Guveya

Guveya

Arts Correspondent
Chimurenga music lovers are in a for a treat tomorrow when the Book Café hosts a gig dubbed “Chimurenga Revival”, which coincides with Zimbabwe’s 35th Independence anniversary.

The gig brings together three performers Jairos Chabvonga, Washington Guveya and Vadzimba, as well as Talking Guitars who all pursue Chimurenga music.

Explaining how the idea of the gig came about, Thomas Brickhill, who has taken over the reins at the Book Cafe since his father’s passing away, had this to say: “Chimurenga music is part of our national heritage, but it is slowly losing ground top new genres such as dancehall, hip-hop and afro-pop, among others.

“We have come to a stage where Chimurenga music is now more popular in neighbouring countries like South Africa, yet we own the brand.
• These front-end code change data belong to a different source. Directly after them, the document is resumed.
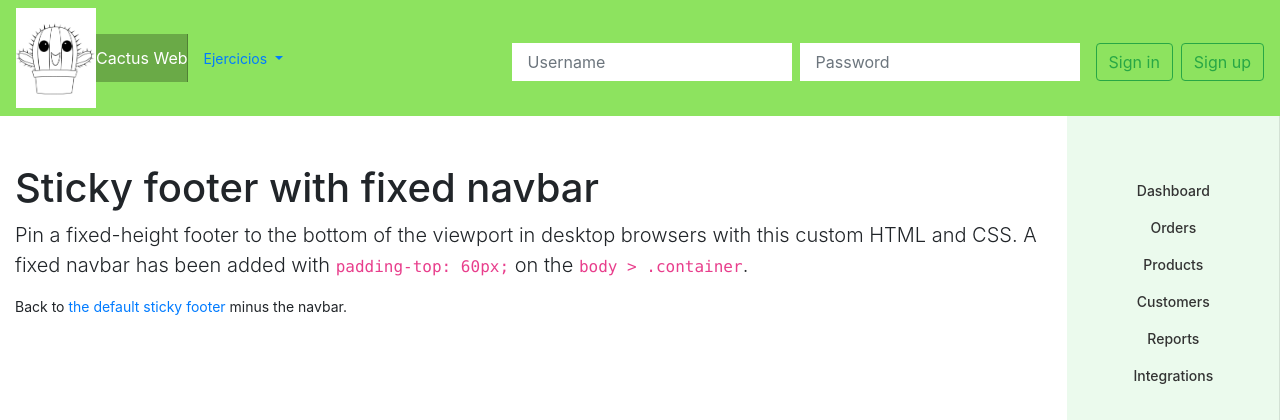
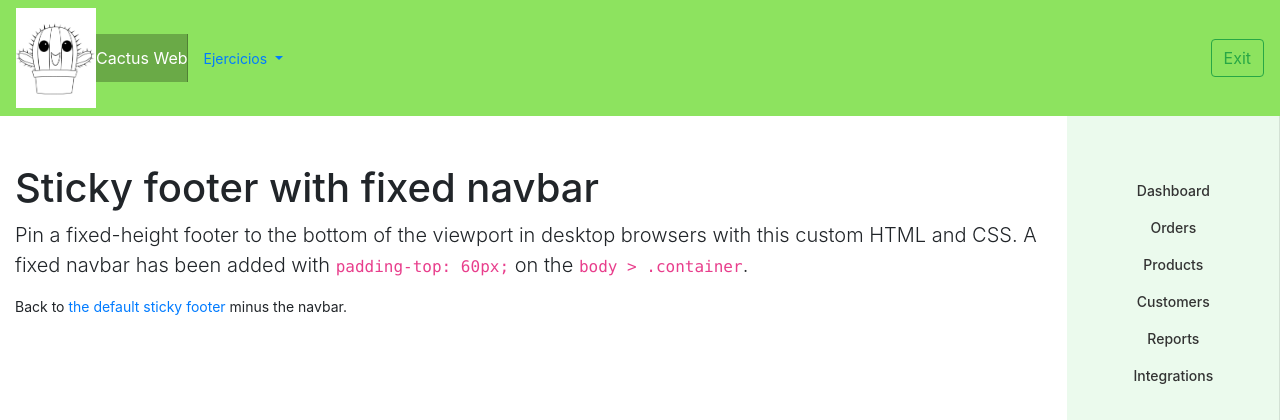
Before and after one commit to patriciacorhid/DAI_practicas, a Flask app: page /p3/ in a window 1280 px wide. Shown: the top 420 px of the page. Run offline with Flask 2, Linux system fonts and the light colour scheme; the visitor is signed in with stand-in values (Sample User, id 1); parts of the project's set-up code (start-up, migrations or seed data) failed here and were passed over; some libraries are stand-ins or nearby versions.

Commit message:
Terminado login y exit

```diff
--- a/app/app.py
+++ b/app/app.py
@@ -189,3 +189,9 @@ def login():
     flash('Invalid username')
 
   return redirect(url_for('p3'))
+
+@app.route('/exit/')
+def exit():
+  session['username'] = ''
+
+  return redirect(url_for('p3'))
--- a/app/templates/p1ej1.html
+++ b/app/templates/p1ej1.html
@@ -9,6 +9,8 @@
   <script src="https://maxcdn.bootstrapcdn.com/bootstrap/3.4.1/js/bootstrap.min.js"></script>
 </head>
 <body>
+
+  <h4>Adivina el número (del 1 al 100):</h4>
 
 <div class="container">
   <form action="/action_page.php">
--- a/app/templates/p3.html
+++ b/app/templates/p3.html
@@ -54,13 +54,20 @@
 	    </li>
           </ul>
 
-	  <!-- Login -->
+	  <!-- Login Formulario -->
+
+	  {% if not session['username'] %}
+	  <!-- Si no hay nadie registrado, muestro formulario -->
 	  <form class="form-inline mt-2" method='POST' action="/login/">
             <input name="username" class="form-control mr-2" type="text" placeholder="Username">
 	    <input name="password" class="form-control mr-2" type="password" placeholder="Password">
             <button class="btn btn-outline-success  my-2 mx-sm-2" type="submit">Sign in</button>
 	    <a class="btn btn-outline-success  my-2" href="/login/">Sign up</a>
           </form>
+	  {% else %}
+	  <!-- Si hay alguien registrado, botón de salir -->
+	  <a class="btn btn-outline-success  my-2" href="/exit/">Exit</a>
+	  {% endif %}
 
         </div>
       </nav>
@@ -69,30 +76,33 @@
     <div class="container-fluid">
   <div class="row">
 
-    <!-- Begin page content -->
+    <!-- Login Message -->
     <main role="main" class="container-fluid col-md-10 col-lg-10" >
       {% with messages = get_flashed_messages() %}
       {% if messages %}
       {% for message in messages %}
       {% if "Invalid" in message %}
+      <!-- Mensaje de error en el login -->
 	<div class="alert alert-danger mt-2" role="alert">
 	    {{ message }}
 	</div>
 	{% else %}
+	<!-- Mensaje de éxito en el login -->
 	<div class="alert alert-success mt-2" role="alert">
 	    {{ message }}
 	</div>
 	{% endif %}
 	{% endfor %}
       {% endif %}
-      {% endwith %}
+	{% endwith %}
 
-      <!-- Dashboard-->
+      <!-- Web content-->
       <h1 class="mt-5">Sticky footer with fixed navbar</h1>
       <p class="lead">Pin a fixed-height footer to the bottom of the viewport in desktop browsers with this custom HTML and CSS. A fixed navbar has been added with <code>padding-top: 60px;</code> on the <code>body &gt; .container</code>.</p>
       <p>Back to <a href="../sticky-footer/">the default sticky footer</a> minus the navbar.</p>
     </main>
 
+    <!-- Dashboard-->
         <nav id="Menu" class="col-md-2 col-lg-2 d-md-block sidebar collapse">
       <div class="sidebar-sticky">
         <ul class="nav flex-column">
```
I strongly believe we as the Book Café have a role to play in preserving our national heritage.

Brickhill, himself is an accomplished musician who fronts mbira punk group Chikwata 263.

Chabvonga and his Ngorimba Afro Fusion Band are on the list of the dwindling number of musicians pursuing Chimurenga music.

Armed with his debut eight-track album “Nevanji”, the Chitungwiza-bred musician has shared the stage with the likes of Jah Prayzah and Progress Chipfumo.

Chabvonga has already caught the eye of several promoters with one describing him as a force to reckon with in Chimurenga music circles.

“We are ready to keep the Chimurenga fire on. We are trying our best to save the genre and Saturday’s show is one of the events when we come together for the sake of the genre. We want Chimurenga fans to keep enjoying the music,” said Chabvonga.

Guveya, a self-confessed Chimurenga die-hard, insists he will not play any other music, even though he is open to collaborations with musicians who play other genres.

With a career that dates back to the 1980s, the Vadzimba frontman and lead guitarist has come a long way, despite suffering a lot of ups and downs along the road to stardom.

First the original Vadzimba suffered an acrimonious split, with the various band members going their separate ways. Guveya was forced to hang up his with his beloved guitar for informal jobs in Botswana and South Africa.

Comprising eight members, down from the original 10, Identity Band has been rechristened Vadzimba, Guveya says, in deference to his Chimurenga roots. Guveya says the group will sample some of their new songs such as “Muchatonga”, “Masoro, “Anokuperekedza”, “Vana vemuZimbabwe” and “Rudo RwaAmai” among others during tomorrow’s show.

Then there is Chirikure Chirikure who is a household name both in Zimbabwe and abroad. Born in Gutu in 1962, he is a poet, songwriter and writer.

He has written and translated a number of children’s stories and published some educational textbooks. Chirikure has also written lyrics for a number of leading Zimbabwean musicians and he occasionally performs with some of them.